Before-and-after page screenshots:

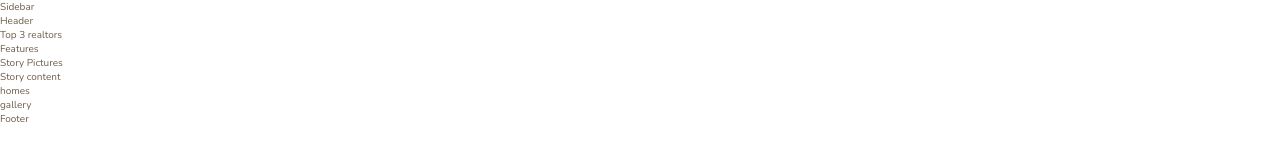
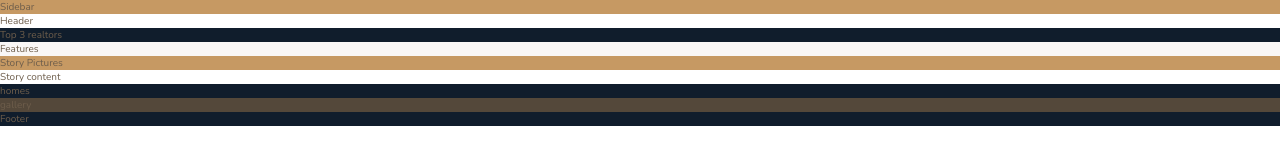
Before and after one commit to arifbsl/nexter, a plain HTML site: page index.html in a window 1280 px wide. Drawn offline with nearby package versions, Linux system fonts and the light colour scheme.

Commit message:
section color are dicleared

```diff
--- a/sass/_features.scss
+++ b/sass/_features.scss
@@ -0,0 +1,3 @@
+.features{
+    background-color: $color-grey-light-1;
+}
--- a/sass/_footer.scss
+++ b/sass/_footer.scss
@@ -0,0 +1,3 @@
+.footer{
+    background-color: $color-secondary;
+}
--- a/sass/_gallery.scss
+++ b/sass/_gallery.scss
@@ -0,0 +1,3 @@
+.gallery{
+    background-color: $color-grey-dark-1;
+}
--- a/sass/_header.scss
+++ b/sass/_header.scss
@@ -0,0 +1,3 @@
+.heder{
+    background-color: $color-grey-light-1;
+}
--- a/sass/_homes.scss
+++ b/sass/_homes.scss
@@ -0,0 +1,3 @@
+.homes{
+    background-color: $color-secondary;
+}
--- a/sass/_realtors.scss
+++ b/sass/_realtors.scss
@@ -0,0 +1,3 @@
+.realtors{
+    background-color: $color-secondary;
+}
--- a/sass/_sidebar.scss
+++ b/sass/_sidebar.scss
@@ -0,0 +1,3 @@
+.sidebar{
+    background-color: $color-primary;
+}
--- a/sass/_story.scss
+++ b/sass/_story.scss
@@ -0,0 +1,9 @@
+.story{
+    &__pictures{
+        background-color: $color-primary;
+    }
+
+    &__content{
+        background-color: $color-grey-light-1;
+    }
+}
```
Also changed, not shown: css/main.css, 1 other file.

WHAT THIS TASK INVOLVES: Each line above is to be copied exactly, and the pictures are to be dropped.

SOLUTION TO THE EXERCISE:
Before and after one commit to arifbsl/nexter, a plain HTML site: page index.html in a window 1280 px wide. Drawn offline with nearby package versions, Linux system fonts and the light colour scheme.

Commit message:
section color are dicleared

```diff
--- a/sass/_features.scss
+++ b/sass/_features.scss
@@ -0,0 +1,3 @@
+.features{
+    background-color: $color-grey-light-1;
+}
--- a/sass/_footer.scss
+++ b/sass/_footer.scss
@@ -0,0 +1,3 @@
+.footer{
+    background-color: $color-secondary;
+}
--- a/sass/_gallery.scss
+++ b/sass/_gallery.scss
@@ -0,0 +1,3 @@
+.gallery{
+    background-color: $color-grey-dark-1;
+}
--- a/sass/_header.scss
+++ b/sass/_header.scss
@@ -0,0 +1,3 @@
+.heder{
+    background-color: $color-grey-light-1;
+}
--- a/sass/_homes.scss
+++ b/sass/_homes.scss
@@ -0,0 +1,3 @@
+.homes{
+    background-color: $color-secondary;
+}
--- a/sass/_realtors.scss
+++ b/sass/_realtors.scss
@@ -0,0 +1,3 @@
+.realtors{
+    background-color: $color-secondary;
+}
--- a/sass/_sidebar.scss
+++ b/sass/_sidebar.scss
@@ -0,0 +1,3 @@
+.sidebar{
+    background-color: $color-primary;
+}
--- a/sass/_story.scss
+++ b/sass/_story.scss
@@ -0,0 +1,9 @@
+.story{
+    &__pictures{
+        background-color: $color-primary;
+    }
+
+    &__content{
+        background-color: $color-grey-light-1;
+    }
+}
```
Also changed, not shown: css/main.css, 1 other file.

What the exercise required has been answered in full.